**EXCERPTED RECORDS:**

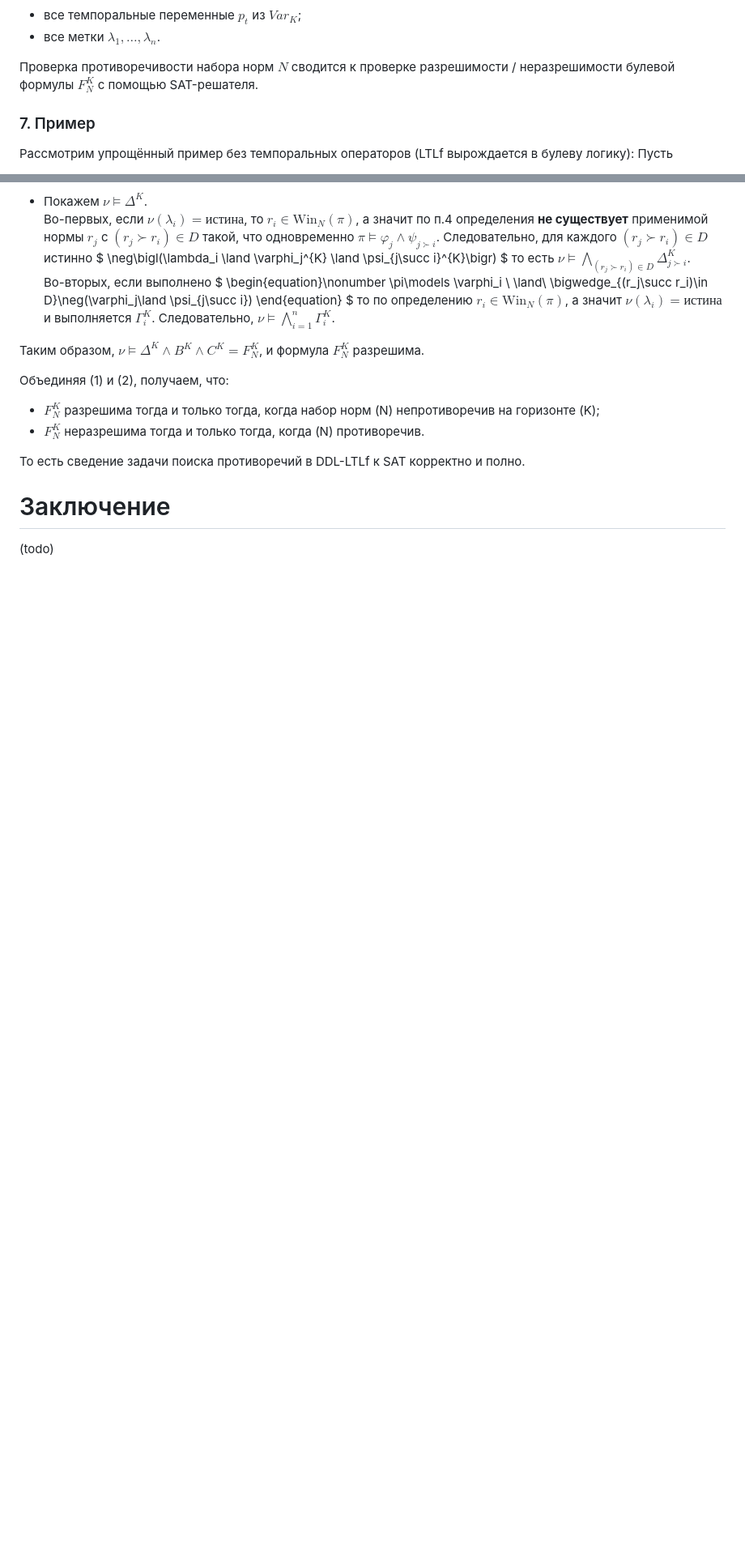
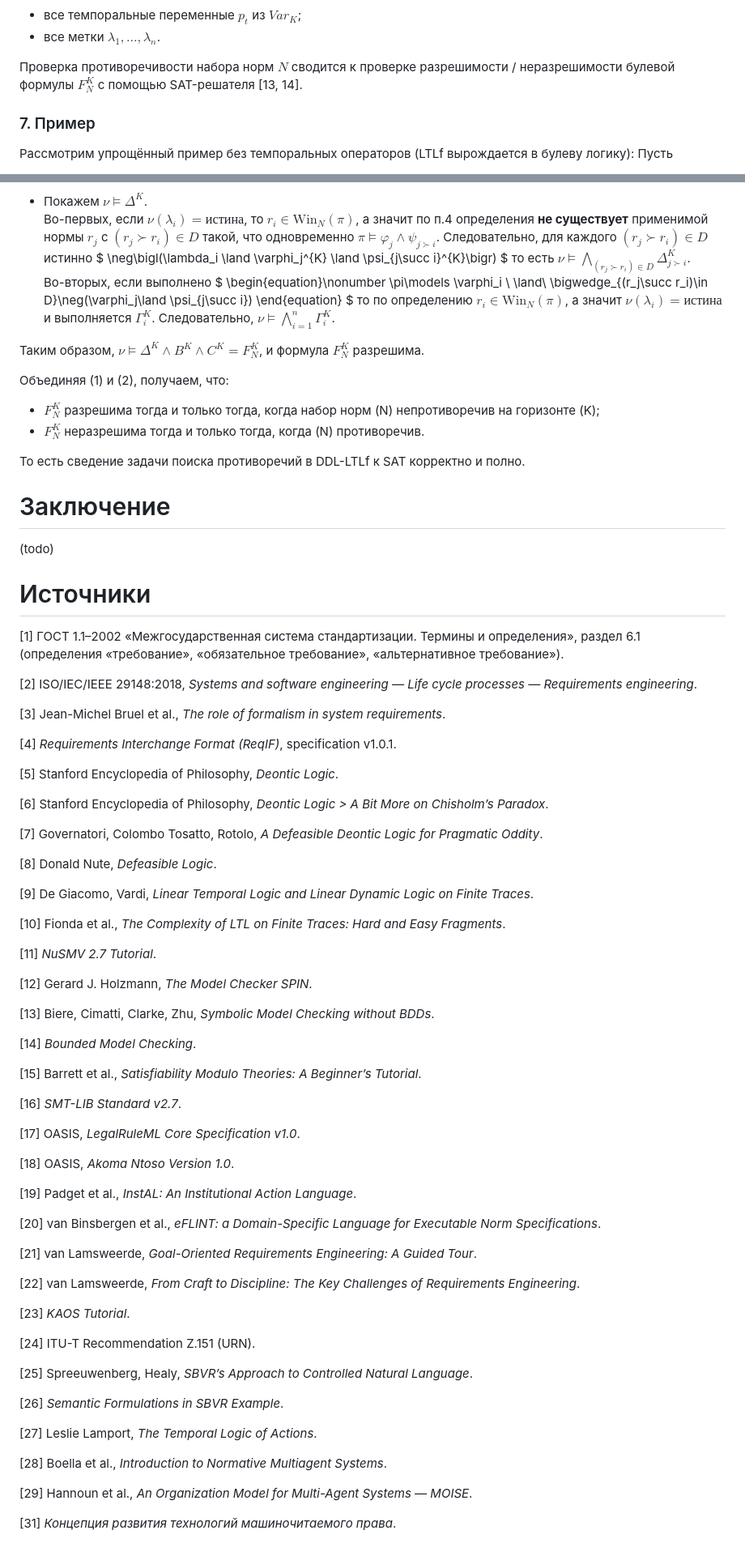
Before and after one commit to bearpro/papers, a Markdown page: Статья ddl-ltlf/papper.md, 2 parts joined by grey strips. Shown at 81% size. Rendered like a GitHub page; blank space fills up the shorter version.

Commit message:
Добавлены источники

```diff
--- a/Статья ddl-ltlf/papper.md
+++ b/Статья ddl-ltlf/papper.md
@@ -407,7 +407,7 @@ $
 - все темпоральные переменные $p_t$ из $\mathit{Var}_K$;
 - все метки $\lambda_1,\dots,\lambda_n$.
 
-Проверка противоречивости набора норм $N$ сводится к проверке разрешимости / неразрешимости булевой формулы $F_N^{K}$ с помощью SAT-решателя.
+Проверка противоречивости набора норм $N$ сводится к проверке разрешимости / неразрешимости булевой формулы $F_N^{K}$ с помощью SAT-решателя [13, 14].
 
 ### 7. Пример
 
@@ -636,3 +636,76 @@ $
 # Заключение
 
 (todo)
+
+# Источники
+
+[1] ГОСТ 1.1–2002 «Межгосударственная система стандартизации. Термины и определения», раздел 6.1 (определения «требование», «обязательное требование», «альтернативное требование»).
+
+[2] ISO/IEC/IEEE 29148:2018, *Systems and software engineering — Life cycle processes — Requirements engineering*.
+
+[3] Jean-Michel Bruel et al., *The role of formalism in system requirements*.
+
+[4] *Requirements Interchange Format (ReqIF)*, specification v1.0.1.
+
+[5] Stanford Encyclopedia of Philosophy, *Deontic Logic*.
+
+[6] Stanford Encyclopedia of Philosophy, *Deontic Logic > A Bit More on Chisholm’s Paradox*.
+
+[7] Governatori, Colombo Tosatto, Rotolo, *A Defeasible Deontic Logic for Pragmatic Oddity*.
+
+[8] Donald Nute, *Defeasible Logic*.
+
+[9] De Giacomo, Vardi, *Linear Temporal Logic and Linear Dynamic Logic on Finite Traces*.
+
+[10] Fionda et al., *The Complexity of LTL on Finite Traces: Hard and Easy Fragments*.
+
+[11] *NuSMV 2.7 Tutorial*.
+
+[12] Gerard J. Holzmann, *The Model Checker SPIN*.
+
+[13] Biere, Cimatti, Clarke, Zhu, *Symbolic Model Checking without BDDs*.
+
+[14] *Bounded Model Checking*.
+
+[15] Barrett et al., *Satisfiability Modulo Theories: A Beginner’s Tutorial*.
+
+[16] *SMT-LIB Standard v2.7*.
+
+[17] OASIS, *LegalRuleML Core Specification v1.0*.
+
+[18] OASIS, *Akoma Ntoso Version 1.0*.
+
+[19] Padget et al., *InstAL: An Institutional Action Language*.
+
+[20] van Binsbergen et al., *eFLINT: a Domain-Specific Language for Executable Norm Specifications*.
+
+[21] van Lamsweerde, *Goal-Oriented Requirements Engineering: A Guided Tour*.
+
+[22] van Lamsweerde, *From Craft to Discipline: The Key Challenges of Requirements Engineering*.
+
+[23] *KAOS Tutorial*.
+
+[24] ITU-T Recommendation Z.151 (URN).
+
+[25] Spreeuwenberg, Healy, *SBVR’s Approach to Controlled Natural Language*.
+
+[26] *Semantic Formulations in SBVR Example*.
+
+[27] Leslie Lamport, *The Temporal Logic of Actions*.
+
+[28] Boella et al., *Introduction to Normative Multiagent Systems*.
+
+[29] Hannoun et al., *An Organization Model for Multi-Agent Systems — MOISE*.
+
+[31] *Концепция развития технологий машиночитаемого права*.
+
+<!--
+Формулы:
+- Основное:
+  https://chatgpt.com/c/69335131-7960-8328-a507-4fa27c062c28
+- Исправление доказательства:
+  https://chatgpt.com/g/g-p-68a41a1a1e688191b3318db78c9a9e09-disser/c/6990aa99-f1f8-8391-b92d-735d1d21fd93
+
+Источники:
+- https://chatgpt.com/g/g-p-68a41a1a1e688191b3318db78c9a9e09-disser/c/6990b1bf-ddac-8393-876f-575995a1a27a
+ -->
```
Also changed, not shown: other parts of Статья ddl-ltlf/papper.md (+38 -38 lines).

**TASK OBJECTIVE:** Everything in the listing, except its images, should be set down exactly.

**TASK RESPONSE:**
Before and after one commit to bearpro/papers, a Markdown page: Статья ddl-ltlf/papper.md, 2 parts joined by grey strips. Shown at 81% size. Rendered like a GitHub page; blank space fills up the shorter version.

Commit message:
Добавлены источники

```diff
--- a/Статья ddl-ltlf/papper.md
+++ b/Статья ddl-ltlf/papper.md
@@ -407,7 +407,7 @@ $
 - все темпоральные переменные $p_t$ из $\mathit{Var}_K$;
 - все метки $\lambda_1,\dots,\lambda_n$.
 
-Проверка противоречивости набора норм $N$ сводится к проверке разрешимости / неразрешимости булевой формулы $F_N^{K}$ с помощью SAT-решателя.
+Проверка противоречивости набора норм $N$ сводится к проверке разрешимости / неразрешимости булевой формулы $F_N^{K}$ с помощью SAT-решателя [13, 14].
 
 ### 7. Пример
 
@@ -636,3 +636,76 @@ $
 # Заключение
 
 (todo)
+
+# Источники
+
+[1] ГОСТ 1.1–2002 «Межгосударственная система стандартизации. Термины и определения», раздел 6.1 (определения «требование», «обязательное требование», «альтернативное требование»).
+
+[2] ISO/IEC/IEEE 29148:2018, *Systems and software engineering — Life cycle processes — Requirements engineering*.
+
+[3] Jean-Michel Bruel et al., *The role of formalism in system requirements*.
+
+[4] *Requirements Interchange Format (ReqIF)*, specification v1.0.1.
+
+[5] Stanford Encyclopedia of Philosophy, *Deontic Logic*.
+
+[6] Stanford Encyclopedia of Philosophy, *Deontic Logic > A Bit More on Chisholm’s Paradox*.
+
+[7] Governatori, Colombo Tosatto, Rotolo, *A Defeasible Deontic Logic for Pragmatic Oddity*.
+
+[8] Donald Nute, *Defeasible Logic*.
+
+[9] De Giacomo, Vardi, *Linear Temporal Logic and Linear Dynamic Logic on Finite Traces*.
+
+[10] Fionda et al., *The Complexity of LTL on Finite Traces: Hard and Easy Fragments*.
+
+[11] *NuSMV 2.7 Tutorial*.
+
+[12] Gerard J. Holzmann, *The Model Checker SPIN*.
+
+[13] Biere, Cimatti, Clarke, Zhu, *Symbolic Model Checking without BDDs*.
+
+[14] *Bounded Model Checking*.
+
+[15] Barrett et al., *Satisfiability Modulo Theories: A Beginner’s Tutorial*.
+
+[16] *SMT-LIB Standard v2.7*.
+
+[17] OASIS, *LegalRuleML Core Specification v1.0*.
+
+[18] OASIS, *Akoma Ntoso Version 1.0*.
+
+[19] Padget et al., *InstAL: An Institutional Action Language*.
+
+[20] van Binsbergen et al., *eFLINT: a Domain-Specific Language for Executable Norm Specifications*.
+
+[21] van Lamsweerde, *Goal-Oriented Requirements Engineering: A Guided Tour*.
+
+[22] van Lamsweerde, *From Craft to Discipline: The Key Challenges of Requirements Engineering*.
+
+[23] *KAOS Tutorial*.
+
+[24] ITU-T Recommendation Z.151 (URN).
+
+[25] Spreeuwenberg, Healy, *SBVR’s Approach to Controlled Natural Language*.
+
+[26] *Semantic Formulations in SBVR Example*.
+
+[27] Leslie Lamport, *The Temporal Logic of Actions*.
+
+[28] Boella et al., *Introduction to Normative Multiagent Systems*.
+
+[29] Hannoun et al., *An Organization Model for Multi-Agent Systems — MOISE*.
+
+[31] *Концепция развития технологий машиночитаемого права*.
+
+<!--
+Формулы:
+- Основное:
+  https://chatgpt.com/c/69335131-7960-8328-a507-4fa27c062c28
+- Исправление доказательства:
+  https://chatgpt.com/g/g-p-68a41a1a1e688191b3318db78c9a9e09-disser/c/6990aa99-f1f8-8391-b92d-735d1d21fd93
+
+Источники:
+- https://chatgpt.com/g/g-p-68a41a1a1e688191b3318db78c9a9e09-disser/c/6990b1bf-ddac-8393-876f-575995a1a27a
+ -->
```
Also changed, not shown: other parts of Статья ddl-ltlf/papper.md (+38 -38 lines).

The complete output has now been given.